WORKING DATA:
····················

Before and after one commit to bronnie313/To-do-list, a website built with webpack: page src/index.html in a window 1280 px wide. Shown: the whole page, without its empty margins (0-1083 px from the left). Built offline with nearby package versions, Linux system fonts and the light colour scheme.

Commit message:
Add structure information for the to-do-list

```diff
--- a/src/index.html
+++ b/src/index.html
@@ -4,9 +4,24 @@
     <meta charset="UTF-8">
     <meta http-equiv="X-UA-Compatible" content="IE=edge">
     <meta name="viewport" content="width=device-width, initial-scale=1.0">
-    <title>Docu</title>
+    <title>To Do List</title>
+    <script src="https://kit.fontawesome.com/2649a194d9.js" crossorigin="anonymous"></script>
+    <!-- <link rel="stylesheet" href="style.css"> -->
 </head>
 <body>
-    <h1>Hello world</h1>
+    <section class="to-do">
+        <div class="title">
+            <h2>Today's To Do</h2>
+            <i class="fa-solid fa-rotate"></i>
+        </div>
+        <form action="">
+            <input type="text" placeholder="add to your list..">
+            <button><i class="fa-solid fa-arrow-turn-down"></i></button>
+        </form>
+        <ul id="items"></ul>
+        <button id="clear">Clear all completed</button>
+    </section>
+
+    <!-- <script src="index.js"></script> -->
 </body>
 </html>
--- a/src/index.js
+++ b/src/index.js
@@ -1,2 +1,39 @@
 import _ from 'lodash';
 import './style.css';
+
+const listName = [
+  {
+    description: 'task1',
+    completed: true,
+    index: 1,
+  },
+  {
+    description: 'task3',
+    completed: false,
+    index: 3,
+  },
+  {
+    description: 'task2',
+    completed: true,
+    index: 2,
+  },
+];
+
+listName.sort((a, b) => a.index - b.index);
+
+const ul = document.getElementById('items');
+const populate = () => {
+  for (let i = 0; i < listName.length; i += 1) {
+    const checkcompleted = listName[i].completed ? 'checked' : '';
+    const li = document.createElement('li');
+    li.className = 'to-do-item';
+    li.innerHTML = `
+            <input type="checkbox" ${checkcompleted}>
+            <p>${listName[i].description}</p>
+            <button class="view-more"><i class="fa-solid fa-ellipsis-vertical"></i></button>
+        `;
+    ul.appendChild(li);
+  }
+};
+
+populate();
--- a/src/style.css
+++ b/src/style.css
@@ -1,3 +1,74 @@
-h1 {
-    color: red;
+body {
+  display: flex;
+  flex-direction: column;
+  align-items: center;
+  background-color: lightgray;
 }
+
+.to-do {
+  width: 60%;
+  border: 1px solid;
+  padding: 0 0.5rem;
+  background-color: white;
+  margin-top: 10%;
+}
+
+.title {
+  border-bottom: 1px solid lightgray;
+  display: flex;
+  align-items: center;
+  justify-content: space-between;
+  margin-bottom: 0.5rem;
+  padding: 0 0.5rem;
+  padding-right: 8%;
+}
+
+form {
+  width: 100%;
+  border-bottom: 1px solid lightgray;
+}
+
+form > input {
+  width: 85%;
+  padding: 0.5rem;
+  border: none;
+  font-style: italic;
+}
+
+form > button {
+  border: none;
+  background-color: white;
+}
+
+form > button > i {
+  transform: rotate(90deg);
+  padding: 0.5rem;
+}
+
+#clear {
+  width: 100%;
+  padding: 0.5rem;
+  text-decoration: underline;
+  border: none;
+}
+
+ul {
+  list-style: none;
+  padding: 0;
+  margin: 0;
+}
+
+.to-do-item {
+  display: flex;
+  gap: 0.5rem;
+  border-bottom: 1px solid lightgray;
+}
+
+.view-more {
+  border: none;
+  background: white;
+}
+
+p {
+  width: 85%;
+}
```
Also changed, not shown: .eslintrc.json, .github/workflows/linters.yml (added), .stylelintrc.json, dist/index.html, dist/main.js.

····················

EXERCISE DESCRIPTION:
Provide only the number of lines in the material above that contain the word "clear".

EXPECTED ANSWER:
2